• [What is expected]:
What is needed is a copy of each line in the listing that contains "import".

• [Supplied material]:
· · ·
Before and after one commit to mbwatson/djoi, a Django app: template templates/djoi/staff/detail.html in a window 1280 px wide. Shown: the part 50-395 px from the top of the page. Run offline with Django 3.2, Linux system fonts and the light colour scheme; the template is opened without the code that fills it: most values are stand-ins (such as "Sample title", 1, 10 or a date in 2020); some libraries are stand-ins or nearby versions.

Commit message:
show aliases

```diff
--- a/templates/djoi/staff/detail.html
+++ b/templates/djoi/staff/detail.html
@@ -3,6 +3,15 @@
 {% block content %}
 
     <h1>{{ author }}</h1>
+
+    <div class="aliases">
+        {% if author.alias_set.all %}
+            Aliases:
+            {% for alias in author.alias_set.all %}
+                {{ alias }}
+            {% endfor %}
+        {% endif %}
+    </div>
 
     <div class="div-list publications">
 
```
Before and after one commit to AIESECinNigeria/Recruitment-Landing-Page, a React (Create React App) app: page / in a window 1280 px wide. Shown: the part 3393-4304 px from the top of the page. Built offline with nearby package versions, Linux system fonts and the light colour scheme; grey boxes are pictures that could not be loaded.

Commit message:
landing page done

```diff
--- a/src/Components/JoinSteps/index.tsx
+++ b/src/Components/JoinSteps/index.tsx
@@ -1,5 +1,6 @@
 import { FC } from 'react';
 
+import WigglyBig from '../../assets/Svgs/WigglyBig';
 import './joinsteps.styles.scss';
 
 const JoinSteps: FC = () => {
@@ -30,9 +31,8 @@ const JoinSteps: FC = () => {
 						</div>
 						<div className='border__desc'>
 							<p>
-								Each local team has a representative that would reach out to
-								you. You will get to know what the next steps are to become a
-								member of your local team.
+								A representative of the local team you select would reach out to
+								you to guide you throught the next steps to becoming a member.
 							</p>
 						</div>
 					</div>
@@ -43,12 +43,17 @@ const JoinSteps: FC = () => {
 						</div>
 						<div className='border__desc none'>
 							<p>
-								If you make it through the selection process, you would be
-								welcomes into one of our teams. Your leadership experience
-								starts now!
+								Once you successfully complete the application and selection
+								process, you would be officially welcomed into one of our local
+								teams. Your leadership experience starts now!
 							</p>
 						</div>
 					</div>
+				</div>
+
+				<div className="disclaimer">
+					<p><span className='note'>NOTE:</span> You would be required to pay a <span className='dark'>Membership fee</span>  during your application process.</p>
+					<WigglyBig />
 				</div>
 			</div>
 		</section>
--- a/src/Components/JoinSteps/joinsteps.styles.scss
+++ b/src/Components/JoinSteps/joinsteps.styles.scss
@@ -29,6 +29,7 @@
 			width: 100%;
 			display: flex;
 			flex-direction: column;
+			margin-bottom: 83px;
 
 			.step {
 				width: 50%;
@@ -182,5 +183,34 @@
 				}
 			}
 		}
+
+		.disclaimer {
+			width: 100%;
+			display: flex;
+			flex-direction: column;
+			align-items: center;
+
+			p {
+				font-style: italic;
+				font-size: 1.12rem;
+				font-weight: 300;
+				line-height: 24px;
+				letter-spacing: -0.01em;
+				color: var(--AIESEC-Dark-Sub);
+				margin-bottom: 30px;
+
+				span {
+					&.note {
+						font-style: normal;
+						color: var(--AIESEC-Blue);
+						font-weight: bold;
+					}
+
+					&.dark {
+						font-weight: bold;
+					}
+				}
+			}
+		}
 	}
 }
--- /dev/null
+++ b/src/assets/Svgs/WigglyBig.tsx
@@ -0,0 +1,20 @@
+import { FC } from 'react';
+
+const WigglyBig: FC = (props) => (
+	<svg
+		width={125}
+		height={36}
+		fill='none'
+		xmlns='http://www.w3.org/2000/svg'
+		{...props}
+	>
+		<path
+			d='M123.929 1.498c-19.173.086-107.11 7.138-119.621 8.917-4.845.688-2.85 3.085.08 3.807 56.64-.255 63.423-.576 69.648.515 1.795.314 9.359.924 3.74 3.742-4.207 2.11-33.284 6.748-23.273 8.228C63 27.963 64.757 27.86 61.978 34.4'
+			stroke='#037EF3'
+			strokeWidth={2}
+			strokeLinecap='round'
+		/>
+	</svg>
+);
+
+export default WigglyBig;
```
· · ·
• [Written response]:
 import { FC } from 'react';
+import WigglyBig from '../../assets/Svgs/WigglyBig';
 import './joinsteps.styles.scss';
+import { FC } from 'react';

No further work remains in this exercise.